* Description of the task *
Your reply should be one number: how many lines of the records below contain the string "token".

[Front-end code change data]

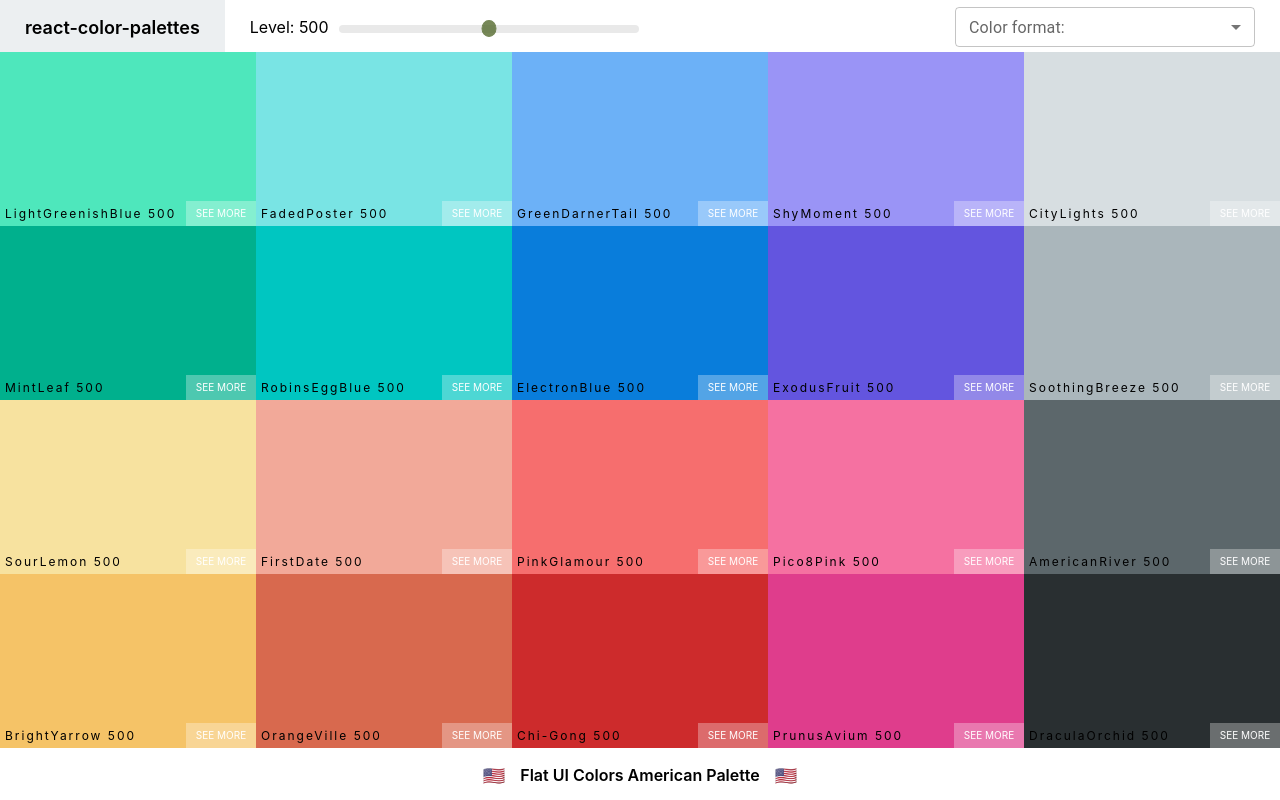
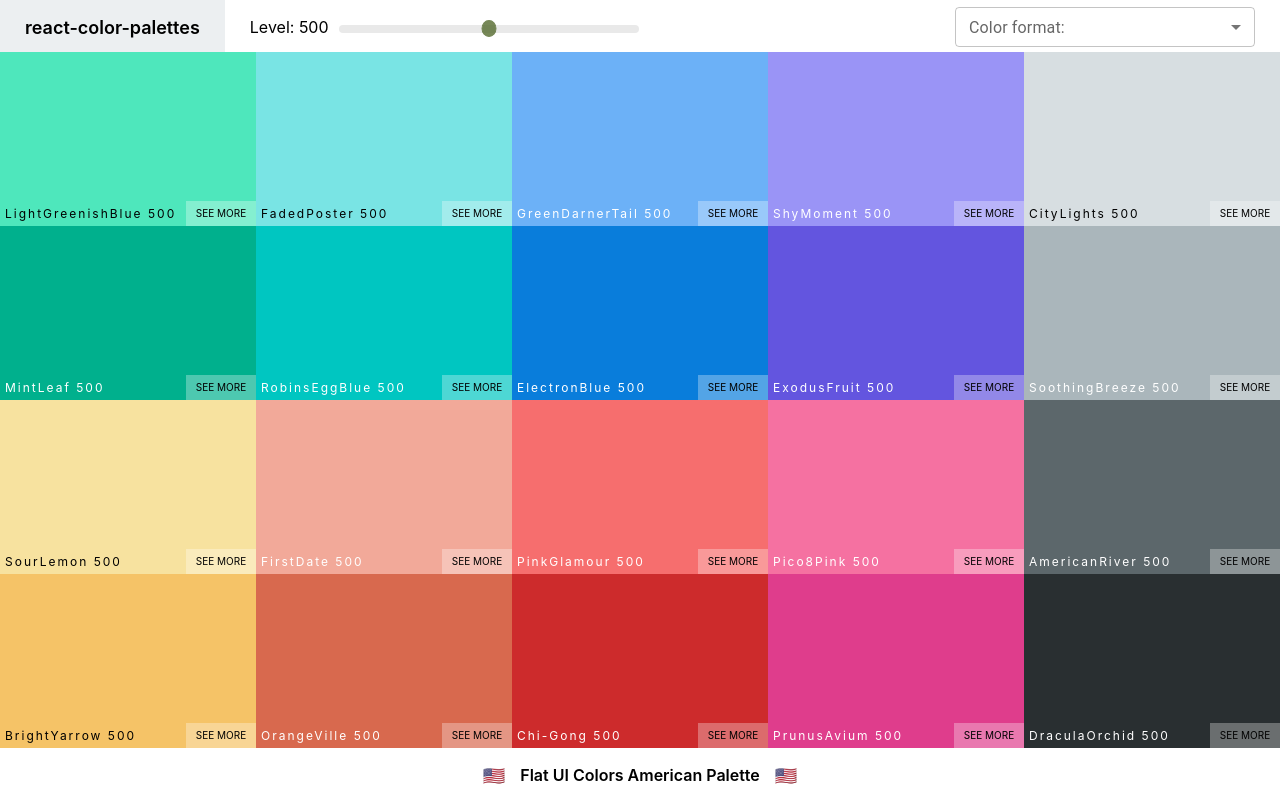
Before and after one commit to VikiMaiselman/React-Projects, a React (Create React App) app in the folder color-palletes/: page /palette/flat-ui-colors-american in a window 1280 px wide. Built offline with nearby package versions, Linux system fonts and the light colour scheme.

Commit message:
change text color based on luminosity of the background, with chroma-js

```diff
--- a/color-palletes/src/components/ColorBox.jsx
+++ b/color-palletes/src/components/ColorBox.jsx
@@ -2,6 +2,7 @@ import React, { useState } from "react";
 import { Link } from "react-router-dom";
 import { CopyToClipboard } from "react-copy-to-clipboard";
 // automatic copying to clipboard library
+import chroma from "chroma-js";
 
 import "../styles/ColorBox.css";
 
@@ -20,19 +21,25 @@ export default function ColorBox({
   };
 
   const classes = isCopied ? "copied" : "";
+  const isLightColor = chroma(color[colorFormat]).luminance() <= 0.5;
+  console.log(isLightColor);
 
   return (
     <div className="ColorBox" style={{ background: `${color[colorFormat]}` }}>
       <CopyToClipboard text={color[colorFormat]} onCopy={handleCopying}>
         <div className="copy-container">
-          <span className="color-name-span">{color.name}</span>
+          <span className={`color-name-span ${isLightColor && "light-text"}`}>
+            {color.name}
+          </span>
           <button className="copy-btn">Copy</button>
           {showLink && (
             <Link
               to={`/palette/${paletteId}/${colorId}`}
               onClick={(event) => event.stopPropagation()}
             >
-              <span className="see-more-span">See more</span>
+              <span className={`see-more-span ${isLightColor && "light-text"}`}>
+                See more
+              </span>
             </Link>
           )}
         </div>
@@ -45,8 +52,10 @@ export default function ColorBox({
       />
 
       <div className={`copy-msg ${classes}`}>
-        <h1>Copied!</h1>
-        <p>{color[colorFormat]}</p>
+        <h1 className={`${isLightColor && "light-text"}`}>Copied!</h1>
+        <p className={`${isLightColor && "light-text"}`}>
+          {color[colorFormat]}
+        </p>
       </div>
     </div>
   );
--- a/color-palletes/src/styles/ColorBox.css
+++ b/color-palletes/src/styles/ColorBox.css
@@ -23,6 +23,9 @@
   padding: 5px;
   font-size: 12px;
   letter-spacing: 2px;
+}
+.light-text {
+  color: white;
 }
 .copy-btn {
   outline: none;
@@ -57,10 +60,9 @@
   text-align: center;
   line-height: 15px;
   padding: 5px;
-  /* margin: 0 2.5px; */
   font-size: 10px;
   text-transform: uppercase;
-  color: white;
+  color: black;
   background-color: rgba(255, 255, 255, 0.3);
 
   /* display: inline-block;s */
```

---

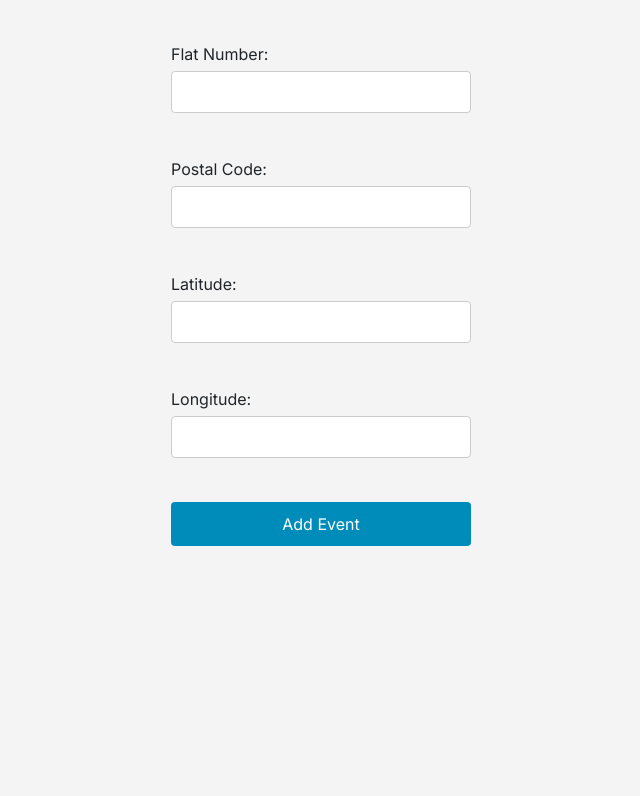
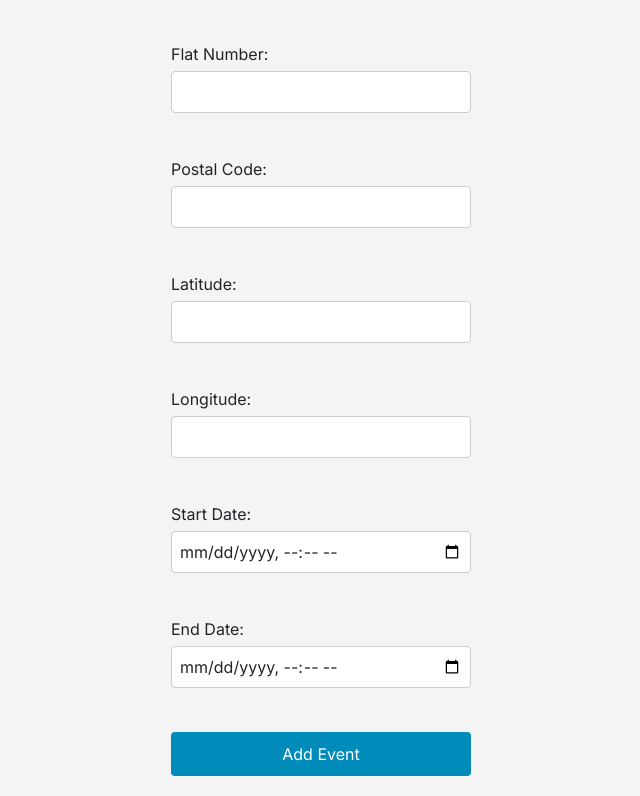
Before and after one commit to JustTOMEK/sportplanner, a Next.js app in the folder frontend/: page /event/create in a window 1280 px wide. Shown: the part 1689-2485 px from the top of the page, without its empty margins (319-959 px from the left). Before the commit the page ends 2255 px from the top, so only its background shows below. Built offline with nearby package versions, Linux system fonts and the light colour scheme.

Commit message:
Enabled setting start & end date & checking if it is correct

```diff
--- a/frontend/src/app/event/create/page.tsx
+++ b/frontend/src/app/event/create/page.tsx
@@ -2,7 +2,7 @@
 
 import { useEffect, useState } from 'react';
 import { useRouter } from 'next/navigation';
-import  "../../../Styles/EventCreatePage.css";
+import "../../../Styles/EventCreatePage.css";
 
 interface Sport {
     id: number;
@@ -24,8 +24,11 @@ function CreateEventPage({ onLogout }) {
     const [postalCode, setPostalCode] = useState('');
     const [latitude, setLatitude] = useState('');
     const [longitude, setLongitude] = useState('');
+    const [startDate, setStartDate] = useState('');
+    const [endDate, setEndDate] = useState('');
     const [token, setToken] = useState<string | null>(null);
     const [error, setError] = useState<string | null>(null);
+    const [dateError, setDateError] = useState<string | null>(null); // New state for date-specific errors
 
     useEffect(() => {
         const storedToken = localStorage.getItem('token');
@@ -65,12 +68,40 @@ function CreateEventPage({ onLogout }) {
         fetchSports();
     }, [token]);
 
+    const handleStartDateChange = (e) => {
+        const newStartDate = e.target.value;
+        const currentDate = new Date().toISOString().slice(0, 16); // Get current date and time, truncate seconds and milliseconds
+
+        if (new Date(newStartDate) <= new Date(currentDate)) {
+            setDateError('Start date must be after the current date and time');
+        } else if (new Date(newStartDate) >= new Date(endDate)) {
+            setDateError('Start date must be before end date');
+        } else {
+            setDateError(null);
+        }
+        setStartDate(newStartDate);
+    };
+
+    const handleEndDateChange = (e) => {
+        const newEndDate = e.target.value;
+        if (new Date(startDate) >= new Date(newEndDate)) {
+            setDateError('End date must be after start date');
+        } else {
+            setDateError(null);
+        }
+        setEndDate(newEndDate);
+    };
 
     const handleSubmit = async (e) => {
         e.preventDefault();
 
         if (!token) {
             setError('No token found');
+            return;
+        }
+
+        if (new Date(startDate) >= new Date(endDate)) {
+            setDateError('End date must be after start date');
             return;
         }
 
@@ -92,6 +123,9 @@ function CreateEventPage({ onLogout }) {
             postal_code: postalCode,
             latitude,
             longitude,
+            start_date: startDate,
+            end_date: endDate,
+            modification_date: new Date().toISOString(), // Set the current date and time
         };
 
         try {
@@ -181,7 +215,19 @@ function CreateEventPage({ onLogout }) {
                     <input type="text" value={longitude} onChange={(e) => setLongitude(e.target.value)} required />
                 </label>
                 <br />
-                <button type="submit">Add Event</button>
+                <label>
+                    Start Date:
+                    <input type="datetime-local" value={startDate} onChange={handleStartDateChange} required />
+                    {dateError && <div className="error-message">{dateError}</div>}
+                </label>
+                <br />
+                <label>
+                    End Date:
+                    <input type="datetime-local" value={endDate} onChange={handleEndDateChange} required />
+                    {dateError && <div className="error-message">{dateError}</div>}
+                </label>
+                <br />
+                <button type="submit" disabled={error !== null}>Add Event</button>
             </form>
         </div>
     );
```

---

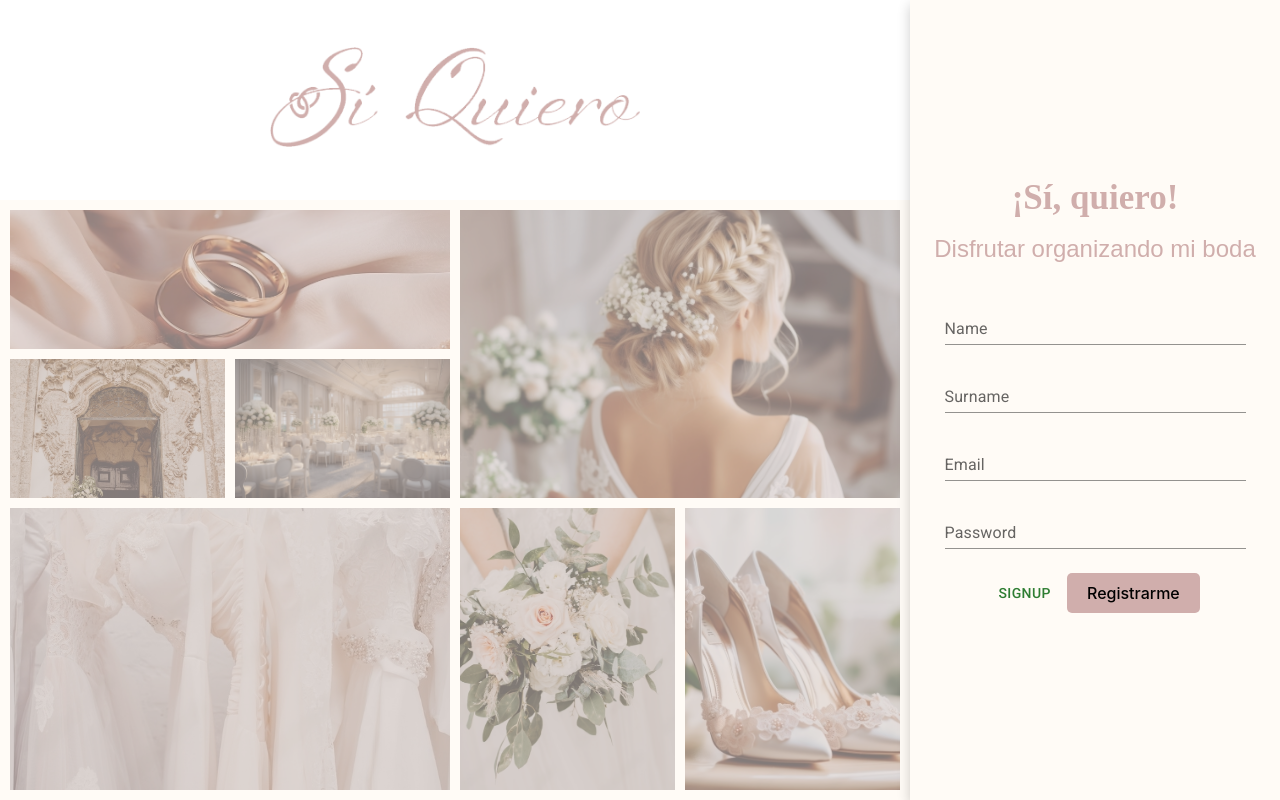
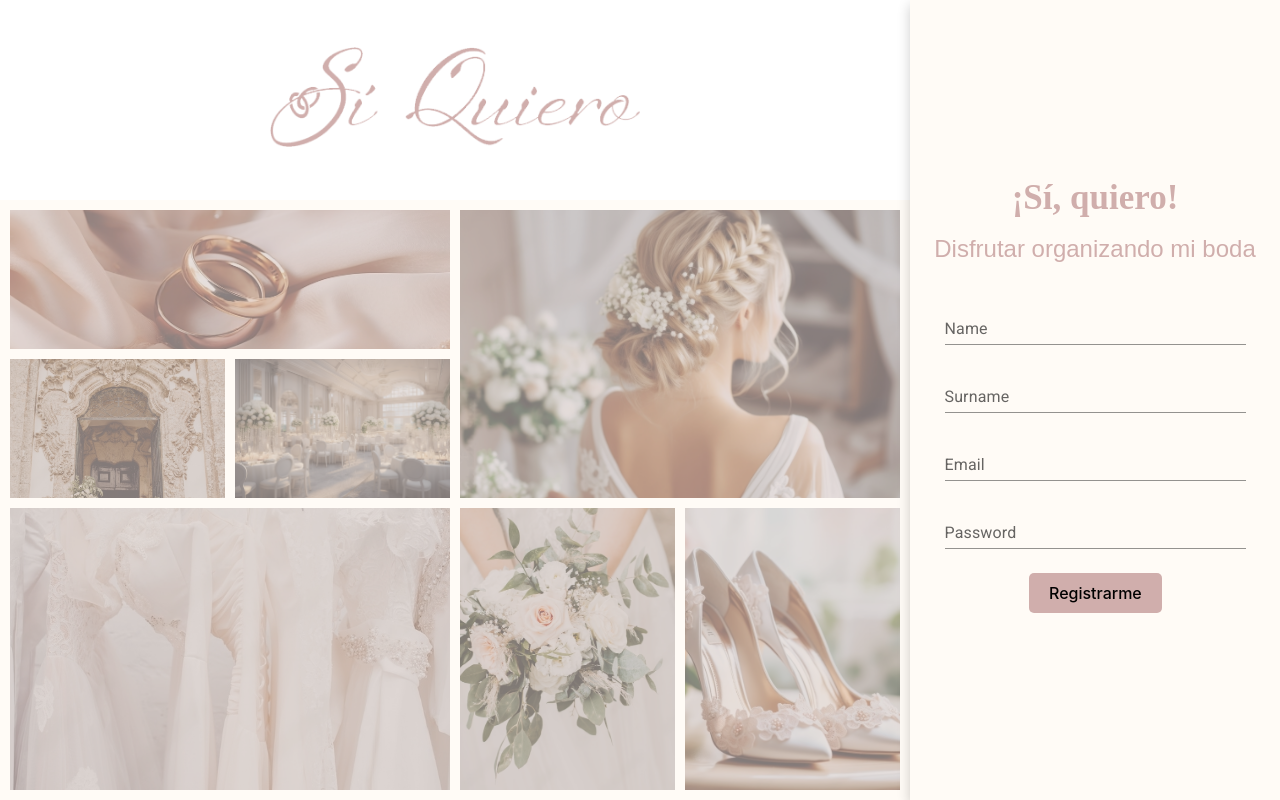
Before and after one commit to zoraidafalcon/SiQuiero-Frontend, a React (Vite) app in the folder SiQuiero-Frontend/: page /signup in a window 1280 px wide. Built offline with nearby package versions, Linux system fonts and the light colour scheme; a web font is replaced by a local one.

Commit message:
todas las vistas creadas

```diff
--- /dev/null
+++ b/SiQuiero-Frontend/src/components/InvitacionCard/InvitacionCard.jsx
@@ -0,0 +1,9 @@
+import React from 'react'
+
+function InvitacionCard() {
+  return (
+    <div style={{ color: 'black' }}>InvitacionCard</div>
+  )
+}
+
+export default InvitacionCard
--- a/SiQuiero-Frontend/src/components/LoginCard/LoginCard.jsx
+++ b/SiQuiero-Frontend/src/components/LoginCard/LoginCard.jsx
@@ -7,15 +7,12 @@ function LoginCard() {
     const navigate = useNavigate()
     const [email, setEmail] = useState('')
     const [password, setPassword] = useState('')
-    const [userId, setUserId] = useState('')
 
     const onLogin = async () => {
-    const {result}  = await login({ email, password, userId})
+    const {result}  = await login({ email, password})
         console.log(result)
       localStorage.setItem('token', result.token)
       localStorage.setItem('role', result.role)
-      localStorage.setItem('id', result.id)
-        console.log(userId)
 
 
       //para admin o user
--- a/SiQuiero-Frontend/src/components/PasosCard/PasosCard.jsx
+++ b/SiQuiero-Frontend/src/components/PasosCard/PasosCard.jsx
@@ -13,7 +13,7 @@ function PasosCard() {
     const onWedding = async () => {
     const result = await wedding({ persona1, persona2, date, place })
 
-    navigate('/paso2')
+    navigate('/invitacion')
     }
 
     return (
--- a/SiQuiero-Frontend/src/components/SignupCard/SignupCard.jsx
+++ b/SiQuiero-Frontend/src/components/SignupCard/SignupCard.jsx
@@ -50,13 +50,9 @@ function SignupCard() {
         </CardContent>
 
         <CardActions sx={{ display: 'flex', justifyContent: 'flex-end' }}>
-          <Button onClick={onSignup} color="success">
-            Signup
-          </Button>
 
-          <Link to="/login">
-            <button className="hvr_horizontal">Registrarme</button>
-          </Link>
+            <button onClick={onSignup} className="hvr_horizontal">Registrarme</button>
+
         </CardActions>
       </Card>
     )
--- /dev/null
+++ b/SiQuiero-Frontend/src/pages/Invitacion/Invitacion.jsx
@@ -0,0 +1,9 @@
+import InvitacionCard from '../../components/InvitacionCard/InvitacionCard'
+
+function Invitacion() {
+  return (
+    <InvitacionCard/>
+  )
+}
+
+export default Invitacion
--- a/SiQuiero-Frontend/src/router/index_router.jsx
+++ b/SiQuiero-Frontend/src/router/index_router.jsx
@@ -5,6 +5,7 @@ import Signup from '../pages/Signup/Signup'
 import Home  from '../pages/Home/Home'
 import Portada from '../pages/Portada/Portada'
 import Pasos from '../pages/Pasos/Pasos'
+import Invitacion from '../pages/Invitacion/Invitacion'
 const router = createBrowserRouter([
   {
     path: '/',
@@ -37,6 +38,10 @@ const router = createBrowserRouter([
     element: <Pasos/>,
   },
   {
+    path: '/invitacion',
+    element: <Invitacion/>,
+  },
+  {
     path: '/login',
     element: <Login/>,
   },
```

* Answer to this problem *
6